* What is being asked:
Only the lines that contain the string "Root" belong in the answer; pull them from the records.

* Extracted data entries:
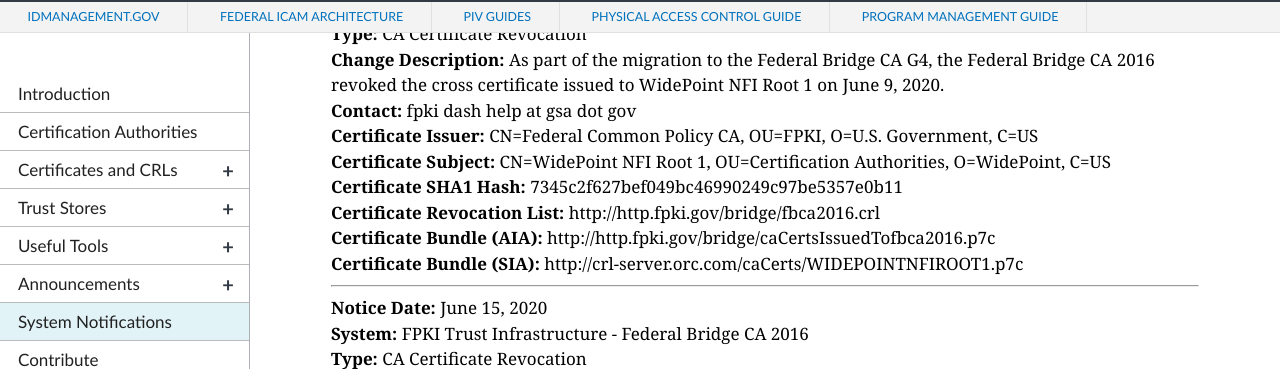
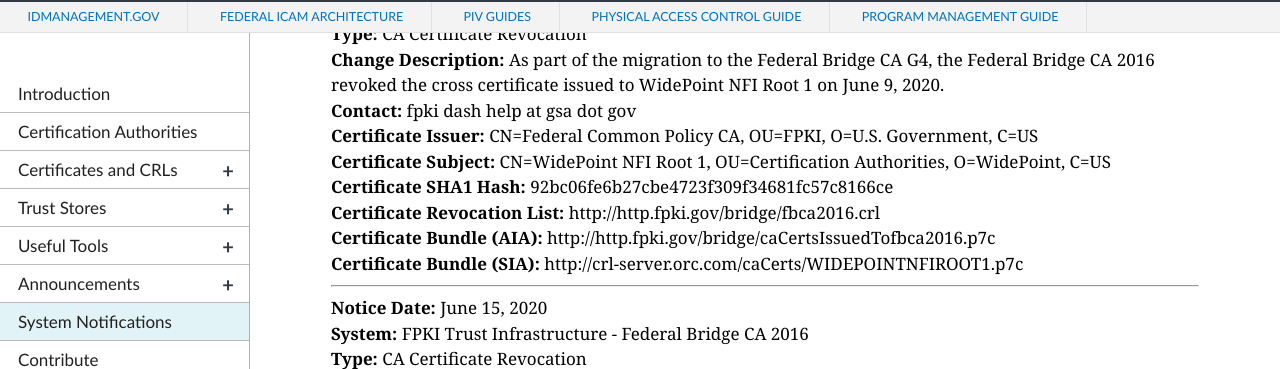
Before and after one commit to GSA/fpki-guides, a Jekyll site: the page built from pages/fpki_notifications.md, in a window 1280 px wide and 900 px high, scrolled down 1226 px. Shown: the part 85-454 px from the top of the window. Built offline with Jekyll 4.4.1, drawn with Linux system fonts in a browser that asks for light colours; nearby versions of some CDN libraries.

Commit message:
Update notifications.yml

```diff
--- a/_data/notifications.yml
+++ b/_data/notifications.yml
@@ -2503,7 +2503,7 @@
   system: FPKI Trust Infrastructure - Federal Bridge CA 2016
   change_description: As part of the migration to the Federal Bridge CA G4, the Federal Bridge CA 2016 revoked the cross certificate issued to WidePoint NFI Root 1 on June 9, 2020.
   contact: fpki dash help at gsa dot gov
-  ca_certificate_hash: 7345c2f627bef049bc46990249c97be5357e0b11
+  ca_certificate_hash: 92bc06fe6b27cbe4723f309f34681fc57c8166ce
   ca_certificate_issuer: CN=Federal Common Policy CA, OU=FPKI, O=U.S. Government, C=US
   ca_certificate_subject: CN=WidePoint NFI Root 1, OU=Certification Authorities, O=WidePoint, C=US
   cdp_uri: http://http.fpki.gov/bridge/fbca2016.crl
```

* Written answer:
   change_description: As part of the migration to the Federal Bridge CA G4, the Federal Bridge CA 2016 revoked the cross certificate issued to WidePoint NFI Root 1 on June 9, 2020.
   ca_certificate_subject: CN=WidePoint NFI Root 1, OU=Certification Authorities, O=WidePoint, C=US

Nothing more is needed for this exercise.